That looks about right. But then, I never use single linked lists, because they're
annoyingly painful for insertion and deletion. It may not be more "optimized", but
I like it better.

It helps if you actually move through the list...[/edit]

Quzah.

7. >while( p->next && p->value < n->value );
Missing something quzah?

8. >#
include <malloc.h>
You spelled stdlib.h wrong.
Do you mean mallo function is declared in stdlib.h?

>new_node->data = i;
malloc does fail occasionally, I've seen it.
Say for exapmple, I have mallocs at 5 different places, then everytime I check the return value of malloc, I need to exit if it is bad and I do not like multiple returns to single function.
Can you enlighten us telling how to balance these two aspects?

And lastly, is there anything wrong replacing malloc with calloc? I found it useful in your article related to binary tree search on the same site.

9. if( n->value < (*l)->value
)

And also my *l will be zero first time.

10. Originally Posted by Prelude
>while( p->next && p->value < n->value );
Missing something quzah?
AHaha. Yeah I suppose I should increment p some place.

Originally Posted by Roaring_Tiger
)

And also my *l will be zero first time.
You wanted a different else, not a different if.

Quzah.

11. >Do you mean mallo function is declared in stdlib.h?
Yes. malloc.h isn't a standard header.

>Can you enlighten us telling how to balance these two aspects?
Um...get over it? Forcing a single point of exit can result in a complex mess, especially if you have multiple unrelated chances for failure. If you can manage single entry/single exit without making the code worse then by all means, but make it easy to follow.

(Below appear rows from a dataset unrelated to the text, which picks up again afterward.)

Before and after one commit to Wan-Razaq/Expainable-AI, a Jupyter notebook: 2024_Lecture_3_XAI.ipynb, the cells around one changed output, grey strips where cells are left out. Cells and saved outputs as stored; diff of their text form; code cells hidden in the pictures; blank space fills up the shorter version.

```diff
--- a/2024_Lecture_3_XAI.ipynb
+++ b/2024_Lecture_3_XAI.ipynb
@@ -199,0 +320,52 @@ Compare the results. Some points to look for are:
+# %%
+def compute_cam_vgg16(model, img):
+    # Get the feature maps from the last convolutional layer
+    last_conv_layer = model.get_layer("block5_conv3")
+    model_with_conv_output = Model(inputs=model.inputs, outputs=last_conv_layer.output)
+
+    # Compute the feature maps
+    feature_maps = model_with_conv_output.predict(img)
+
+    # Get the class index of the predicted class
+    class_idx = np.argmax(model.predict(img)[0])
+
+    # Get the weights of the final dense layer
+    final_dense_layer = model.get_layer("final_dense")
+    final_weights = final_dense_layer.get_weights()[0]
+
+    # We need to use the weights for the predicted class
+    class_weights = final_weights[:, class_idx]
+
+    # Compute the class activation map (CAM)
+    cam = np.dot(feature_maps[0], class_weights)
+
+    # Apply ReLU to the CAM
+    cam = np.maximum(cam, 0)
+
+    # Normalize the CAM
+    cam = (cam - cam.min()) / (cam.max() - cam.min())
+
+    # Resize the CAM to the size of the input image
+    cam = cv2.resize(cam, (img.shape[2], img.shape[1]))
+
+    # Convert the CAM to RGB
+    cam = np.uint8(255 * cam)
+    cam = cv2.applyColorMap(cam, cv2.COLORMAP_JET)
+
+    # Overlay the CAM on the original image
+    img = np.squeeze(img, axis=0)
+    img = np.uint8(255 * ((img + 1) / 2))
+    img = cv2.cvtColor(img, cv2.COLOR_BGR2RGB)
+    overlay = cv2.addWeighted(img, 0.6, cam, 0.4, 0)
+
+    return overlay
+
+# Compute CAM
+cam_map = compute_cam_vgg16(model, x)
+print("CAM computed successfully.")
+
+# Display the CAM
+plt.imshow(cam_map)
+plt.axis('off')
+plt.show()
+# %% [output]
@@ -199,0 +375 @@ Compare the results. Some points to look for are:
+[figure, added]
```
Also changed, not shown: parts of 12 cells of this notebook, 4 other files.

Clarity comes first, idealism can wait its turn.

>And lastly, is there anything wrong replacing malloc with calloc?
Not at all, as long as you don't expect anything except integral values to be properly initialized to 0. For pointers, structures, and floating-point, all bits zero does not necessarily mean a zero value. In other words:
Code:
`char **names = calloc ( 5, sizeof *names );`
does not necessarily give you five null pointers.

12. >scanf("%d",&i);
Users never type what you want.
How do I check whether user has typed number only? Is there any standard function?